* [AIM OF THE TASK]
Could you filter the records below and keep only the lines with the word "UseDisclosureProps"?

Segment Start: RECORDED DATA

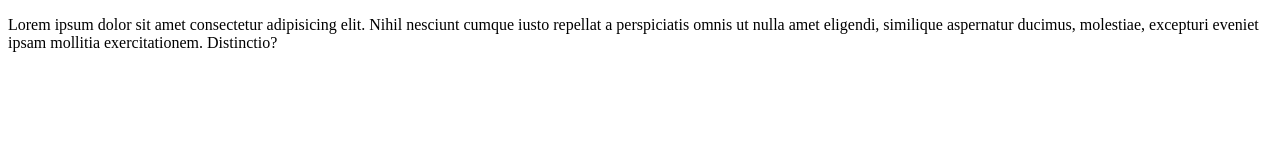
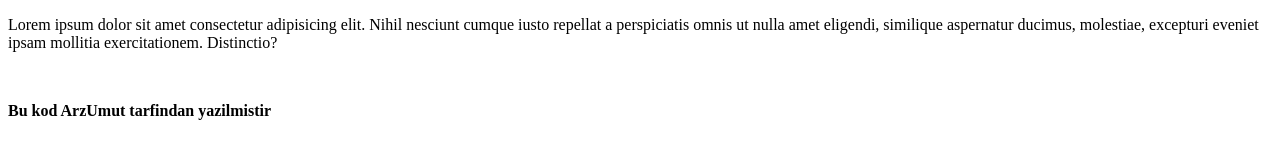
Before and after one commit to ArzUmut/T103, a plain HTML site: page index.html in a window 1280 px wide. Drawn offline with Linux system fonts and the light colour scheme.

Commit message:
Bu kod Arzudan geldi

```diff
--- a/index.html
+++ b/index.html
@@ -8,5 +8,7 @@
 </head>
 <body>
   <p>Lorem ipsum dolor sit amet consectetur adipisicing elit. Nihil nesciunt cumque iusto repellat a perspiciatis omnis ut nulla amet eligendi, similique aspernatur ducimus, molestiae, excepturi eveniet ipsam mollitia exercitationem. Distinctio?</p>
+  <br>
+  <p> <strong> Bu kod ArzUmut tarfindan yazilmistir </strong> </p>
 </body>
 </html>
```
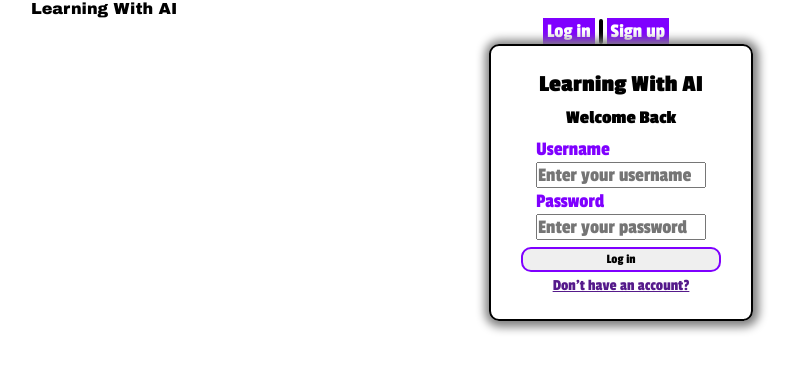
After one commit to harishgupta41/IILM_E2, a Flask app: page /login in a window 1280 px wide. The commit adds this page. Shown: the top 372 px of the page, without its empty margins (19-815 px from the left). Run offline with Flask 3, Linux system fonts and the light colour scheme.

Commit message:
editing login & signup

```diff
--- a/hackathon/index.py
+++ b/hackathon/index.py
@@ -5,7 +5,7 @@ import uuid
 mydb = mysql.connector.connect(
     host="localhost",
     database="harry",
-    username="harry",
+    user="harry",
     password="dl3san3581"
 )
 cursor = mydb.cursor()
@@ -15,16 +15,24 @@ app=Flask(__name__)
 @app.route('/')
 @app.route('/home')
 def home():
-    return "hello world!"
+    return render_template('home.html',title="home")
 
 @app.route('/login')
 def login():
-    return render_template('login.html',title='harry')
+    return render_template('login.html',title="login")
 
-@app.route('/login_user',methods=['POST'])
-def login_user():
-    if request.method=='POST':
-        username=request.form['username']
-        password=request.form['passwd']
-        cursor.execute('select * from ')
-        return redirect('/')
+# @app.route('/user_login',methods=['GET','POST'])
+# def user_login():
+#     if request.method=='POST':
+#         username=request.form['username']
+#         password=request.form['passwd']
+#         cursor.execute('select * from ')
+#         return redirect('/')
+
+@app.route('/signup')
+def signup():
+    return render_template('signup.html',title="signup")
+
+
+if __name__=="__main__":
+    app.run(debug=True)
--- a/hackathon/static/style.css
+++ b/hackathon/static/style.css
@@ -1,54 +1,138 @@
-*{
+@import url("https://fonts.googleapis.com/css2?family=Archivo+Black&display=swap");
+@import url("https://fonts.googleapis.com/css2?family=Archivo+Black&family=Passion+One:wght@400;700&display=swap");
+
+* {
   margin: 0;
   padding: 0;
-    box-sizing: border-box;
+  font-family: "Archivo Black", sans-serif;
+  font-family: "Passion One", sans-serif;
 }
 
-.outer{
-    width: 100vw;
-    height: 100vh;
+header #before-signup-login,
+header #after-signup-login {
+  height: 10vh;
+  background-color: rgb(127, 0, 255);
+  box-shadow: 0px 3px 5px 1px black;
   display: flex;
+  justify-content: space-between;
   align-items: center;
-    justify-content: center;
-    background-color: #1f1d1d;
 }
 
-.inner{
-    width: 100vw;
+#before-signup-login .logo,
+#after-signup-login .logo {
+  margin-left: 50px;
+  font-family: "Archivo Black", sans-serif;
 }
 
-.inner form{
-    width: 50%;
-    margin: auto;
+#before-signup-login .sign_in_bar,
+#after-signup-login .nav-bar {
+  /* this is for login btn, line and sign up btn*/
+  margin-right: 30px;
   display: flex;
+  justify-content: center;
   align-items: center;
-    flex-direction: column;
-    gap: 1em;
-    background-color: #ced4da;
-    border-radius: 8px;
-    padding: 1em;
 }
 
-.inner form label{
-    font-size: 1.5em;
+.sign_in_bar .line1,
+#after-signup-login .line2 {
+  height: 25px;
+  margin: 0px 4px;
+  width: 4px;
+  background-color: black;
+  border-radius: 5px;
 }
 
-.inner form input{
-    width: 100%;
-    font-size: 1.2em;
-    padding: .1em .3em;
-    border: none;
-    outline: none;
-    border-radius: 4px;
+.login-btn,
+.signup-btn {
+  padding: 0px 2px;
+  color: white;
+  font-size: 20px;
+  border: 2px solid rgb(127, 0, 255);
+  background-color: rgb(127, 0, 255);
 }
 
-.inner form button{
-    padding: .2em .5em;
-    font-size: 1.1em;
+.login-btn:hover,
+.signup-btn:hover {
+  height: 25px;
+  color: rgb(127, 0, 255);
+  background-color: white;
+  border-radius: 10px;
+  border: 2px solid black;
 }
 
-@media all and (width < 750px){
-    .inner form{
-        width: 80%;
+/* --------------------------------------------------------- */
+#after-signup-login,
+.nav-bar,
+.login-form-container,
+.login-form-container .login-form {
+  display: flex;
+  justify-content: center;
+  align-items: center;
 }
+
+.nav-bar a {
+  margin: 15px;
+  display: flex;
+  font-size: 20px;
+  color: white;
+  text-decoration: none;
 }
+
+.nav-bar .logout {
+  margin-left: 5px;
+  padding: 0px 2px;
+  color: white;
+  font-size: 18px;
+  border: 2px solid rgb(127, 0, 255);
+  background-color: rgb(127, 0, 255);
+}
+
+.nav-bar a:hover,
+.nav-bar .logout:hover {
+  color: black;
+  cursor: pointer;
+}
+
+/* --------------------------------------------------------- */
+/* login form css*/
+.login-form-container .signup-form-container {
+  height: 100vh;
+}
+.login-form-container .login-form {
+  padding: 25px;
+  border: 2px solid black;
+  border-radius: 10px;
+  flex-direction: column;
+  box-shadow: 1px 1px 10px 5px gray;
+}
+.login-form h2,
+.login-form h3 {
+  margin: 0px 10px 10px;
+}
+form label,
+form input {
+  margin: 2px;
+  color: rgb(127, 0, 255);
+  font-size: 20px;
+}
+.loginbtn-loginform {
+  margin: 5px;
+  height: 25px;
+  width: 200px;
+  border: 2px solid rgb(127, 0, 255);
+  border-radius: 10px;
+}
+
+/* --------------------------------------------------------- */
+/* --------------------------------------------------------- */
+/* --------------------------------------------------------- */
+.container-1 {
+  height: 100vh;
+}
+
+/* --------------------------------------------------------- */
+
+.container-2 {
+  height: 100vh;
+  background-color: rgb(127, 0, 255);
+}
--- /dev/null
+++ b/hackathon/templates/layout.html
@@ -0,0 +1,27 @@
+<!DOCTYPE html>
+<html lang="en">
+<head>
+    <meta charset="UTF-8">
+    <meta name="viewport" content="width=device-width, initial-scale=1.0">
+    <link rel="stylesheet" href="../static/style.css">
+    {% if title %}
+        <title>Learning with AI-{{title}}</title>
+    {% else %}
+        <title>Learning with AI</title>
+    {% endif %}
+</head>
+<body>
+    <div class="content">
+        <nav id ="before-signup-login">
+            <div class="logo"><i class="fa-brands fa-google-scholar"></i>Learning With AI</div>
+            <div class="sign_in_bar">
+                <button class="login-btn">Log in</button>
+                <div class="line1"></div>
+                <button class="signup-btn">Sign up</button>
+            </div>
+        </nav>
+        {% block content %}
+        {% endblock %}
+    </div>
+</body>
+</html>
--- a/hackathon/tempates/login.html
+++ b/hackathon/templates/login.html
@@ -3,7 +3,7 @@
   <div class="login-form">
     <h2><i class="fa-brands fa-google-scholar"></i>Learning With AI</h2>
     <h3>Welcome Back</h3>
-    <form action="">
+    <form action="{{url_for('login')}}" method="POST">
       <label for="uname"><i class="fa-solid fa-user"></i> Username</label><br />
       <input
         type="text"
```
Also changed, not shown: hackathon/tempates/layout.html (deleted, +0 -19 lines), hackathon/tempates/reg.html (deleted, +0 -31 lines), hackathon/templates/signup.html (added, +13 -0 lines), hackathon/templates/home.html (renamed from hackathon/tempates/home.html). Lines whose indentation alone changed are shown as unchanged.
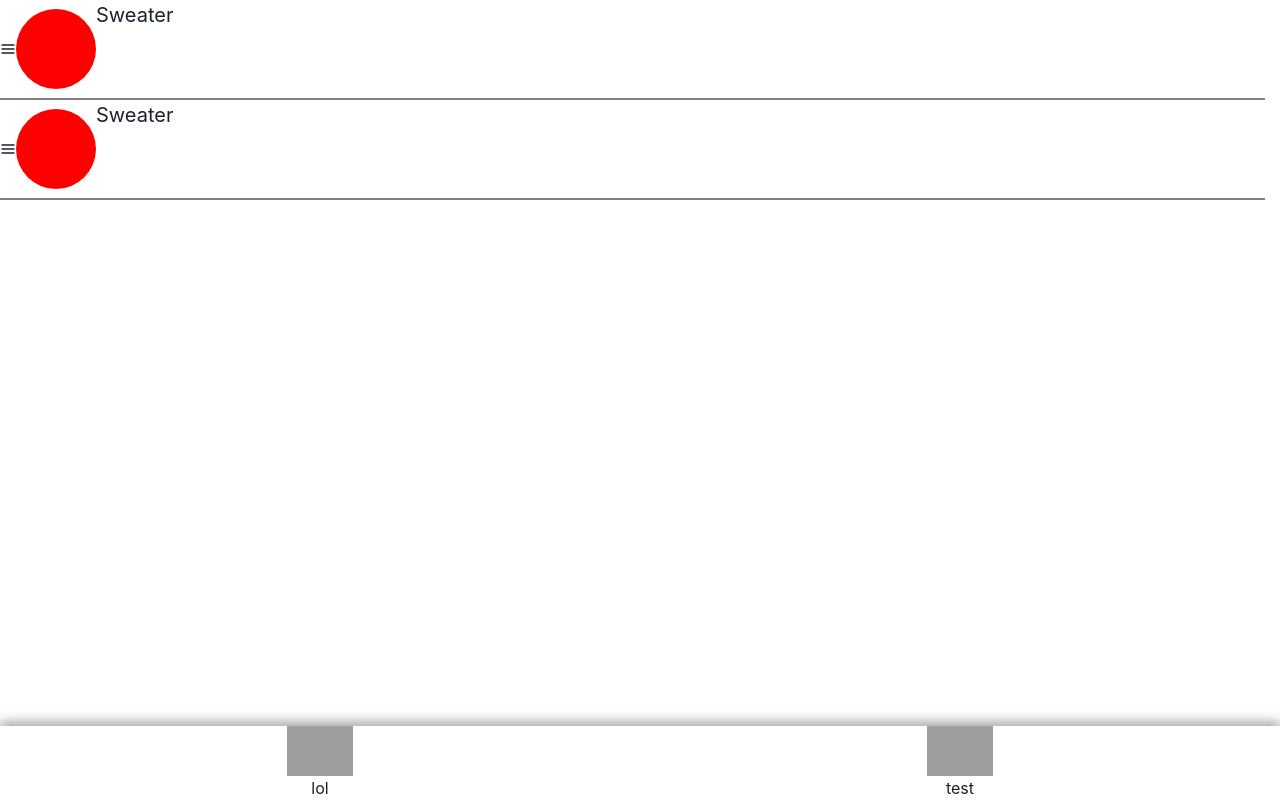
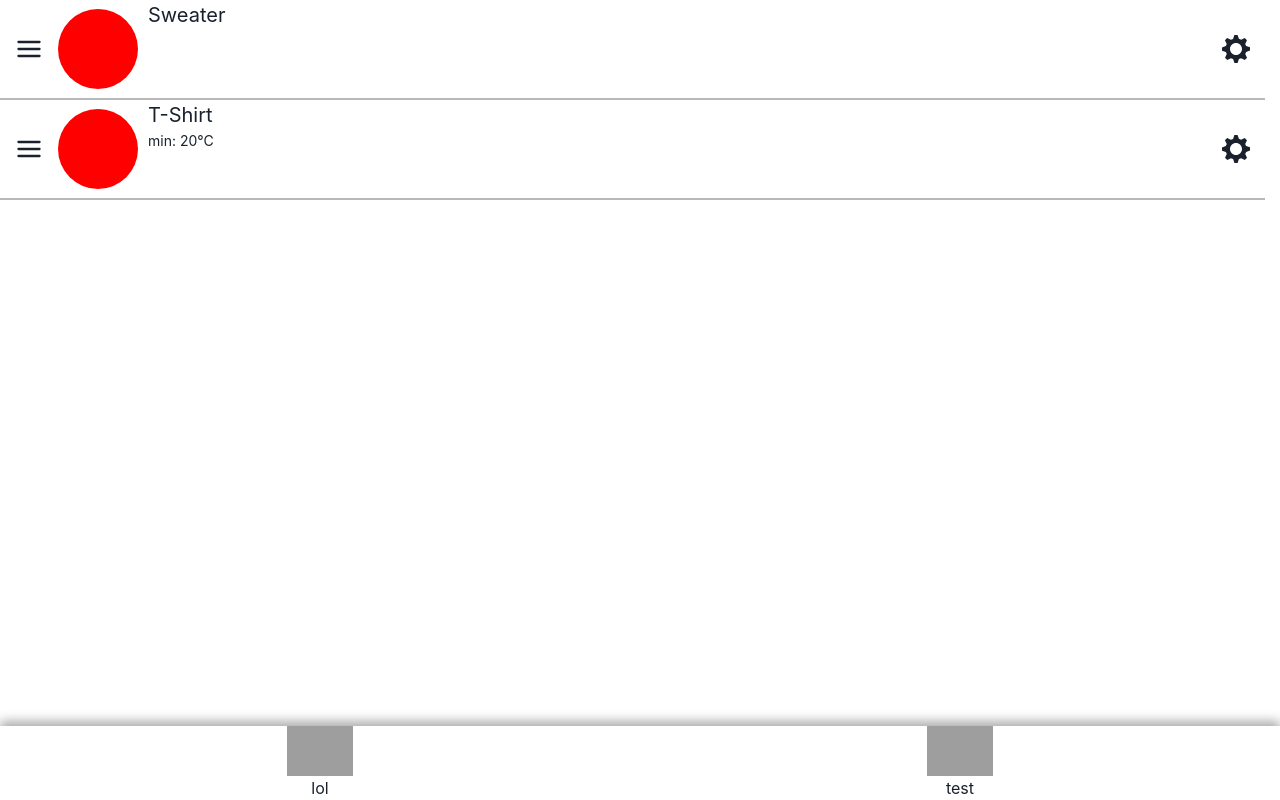
Before and after one commit to PeterJFB/weather-up, a React (Create React App) app: page /clothing in a window 1280 px wide. Built offline with nearby package versions, Linux system fonts and the light colour scheme; grey boxes are pictures that could not be loaded.

Commit message:
Add boiler button and modal to edit clothing

```diff
--- a/src/App.tsx
+++ b/src/App.tsx
@@ -16,7 +16,7 @@ function App() {
         align="center"
         maxH="100%"
         overflowY="auto"
-        sx={{ "scrollbar-gutter": "stable" }}
+        sx={{ scrollbarGutter: "stable" }}
       >
         <Routes>
           <Route path="/clothing" element={<ClothingSelection />}></Route>
--- a/src/components/ClothingSelection/ClothingOption.tsx
+++ b/src/components/ClothingSelection/ClothingOption.tsx
@@ -1,20 +1,39 @@
-import { HamburgerIcon } from "@chakra-ui/icons";
-import { Box, Flex } from "@chakra-ui/react";
+import { HamburgerIcon, SettingsIcon } from "@chakra-ui/icons";
+import { Box, Flex, Spacer, Text } from "@chakra-ui/react";
 import React, { FC } from "react";
 import { Clothing } from "../../types/clothing";
 
 type Props = {
   clothing: Clothing;
+  fireEdit: () => void;
 };
 
-const ClothingOption: FC<Props> = ({ clothing: { name } }) => {
+const ClothingOption: FC<Props> = ({
+  clothing: { name, minTemp, maxTemp },
+  fireEdit,
+}) => {
   return (
-    <Flex align="center" h="100px" borderBottom="solid 2px gray">
-      <HamburgerIcon />
+    <Flex
+      align="center"
+      h="100px"
+      borderBottom="solid 2px rgba(20, 20, 20, 30%)"
+    >
+      <HamburgerIcon w={7} h="full" m="0 15px" />
       <Box w="80px" h="80px" bgColor="red" borderRadius="50%" />
-      <Flex h="100%" direction="column" justify="flex-start" fontSize="20px">
-        {name}
+      <Flex
+        h="100%"
+        direction="column"
+        justify="flex-start"
+        fontSize="20px"
+        ml="10px"
+      >
+        <Text>{name}</Text>
+        <Flex></Flex>
+        {minTemp ? <Text fontSize="sm">min: {minTemp}°C</Text> : null}
+        {maxTemp ? <Text fontSize="sm">max: {maxTemp}°C</Text> : null}
       </Flex>
+      <Spacer />
+      <SettingsIcon w={7} h="full" m="0 15px" onClick={fireEdit} />
     </Flex>
   );
 };
--- /dev/null
+++ b/src/components/ClothingSelection/EditClothingModal.tsx
@@ -0,0 +1,70 @@
+import {
+  Button,
+  Modal,
+  ModalBody,
+  ModalContent,
+  ModalFooter,
+  ModalHeader,
+  ModalOverlay,
+  useDisclosure,
+  UseDisclosureProps,
+} from "@chakra-ui/react";
+import React, { FC, useMemo, useState } from "react";
+import { Clothing } from "../../types/clothing";
+
+type Props = {
+  selectedClothing?: Clothing;
+  disclosure: UseDisclosureProps;
+  onSave: (prevClothing: Clothing, newClothing: Clothing) => void;
+};
+
+const EditClothingModal: FC<Props> = ({
+  selectedClothing,
+  disclosure,
+  onSave,
+}) => {
+  const { isOpen, onClose } = useDisclosure(disclosure);
+
+  const [newClothing, setNewClothing] = useState<Clothing | undefined>(
+    selectedClothing
+  );
+
+  useMemo(() => {
+    setNewClothing(selectedClothing);
+  }, [selectedClothing]);
+
+  if (!selectedClothing || !newClothing) return null;
+
+  const { name } = newClothing;
+
+  return (
+    <Modal
+      isCentered
+      onClose={onClose}
+      isOpen={isOpen}
+      motionPreset="slideInBottom"
+    >
+      <ModalOverlay />
+      <ModalContent>
+        <ModalHeader>{name}</ModalHeader>
+        <ModalBody>BODDY</ModalBody>
+        <ModalFooter>
+          <Button
+            colorScheme="blue"
+            mr={3}
+            onClick={() => {
+              onSave(selectedClothing, newClothing);
+            }}
+          >
+            Save
+          </Button>
+          <Button colorScheme="red" onClick={onClose}>
+            Cancel
+          </Button>
+        </ModalFooter>
+      </ModalContent>
+    </Modal>
+  );
+};
+
+export default EditClothingModal;
--- a/src/components/ClothingSelection/index.tsx
+++ b/src/components/ClothingSelection/index.tsx
@@ -1,7 +1,8 @@
-import { Flex } from "@chakra-ui/react";
-import React, { FC } from "react";
+import { Flex, useDisclosure } from "@chakra-ui/react";
+import React, { FC, useState } from "react";
 import { Clothing, ClothingType } from "../../types/clothing";
 import ClothingOption from "./ClothingOption";
+import EditClothingModal from "./EditClothingModal";
 
 const ClothingSelection: FC = () => {
   const clothingOptions: Clothing[] = [
@@ -10,16 +11,41 @@ const ClothingSelection: FC = () => {
       type: ClothingType.SWEATER,
     },
     {
-      name: "Sweater",
-      type: ClothingType.SWEATER,
+      name: "T-Shirt",
+      type: ClothingType.TOP,
+      minTemp: 20,
     },
   ];
+
+  const [selectedClothing, setSelectedClothing] = useState<Clothing>();
+  const editDisclosure = useDisclosure();
+
+  const onEditSave = (prevClothing: Clothing, newClothing: Clothing) => {
+    console.log(newClothing);
+    editDisclosure.onClose();
+  };
+
+  const editClothing = (clothing: Clothing) => {
+    return () => {
+      editDisclosure.onOpen();
+      setSelectedClothing(clothing);
+    };
+  };
 
   return (
     <Flex h="100%" w="full" direction="column">
       {clothingOptions.map((clothing) => (
-        <ClothingOption key={clothing.name} clothing={clothing} />
+        <ClothingOption
+          key={clothing.name}
+          clothing={clothing}
+          fireEdit={editClothing(clothing)}
+        />
       ))}
+      <EditClothingModal
+        disclosure={editDisclosure}
+        selectedClothing={selectedClothing}
+        onSave={onEditSave}
+      />
     </Flex>
   );
 };
```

Segment End: RECORDED DATA

* [EXERCISE SOLUTION]
+  UseDisclosureProps,
+  disclosure: UseDisclosureProps;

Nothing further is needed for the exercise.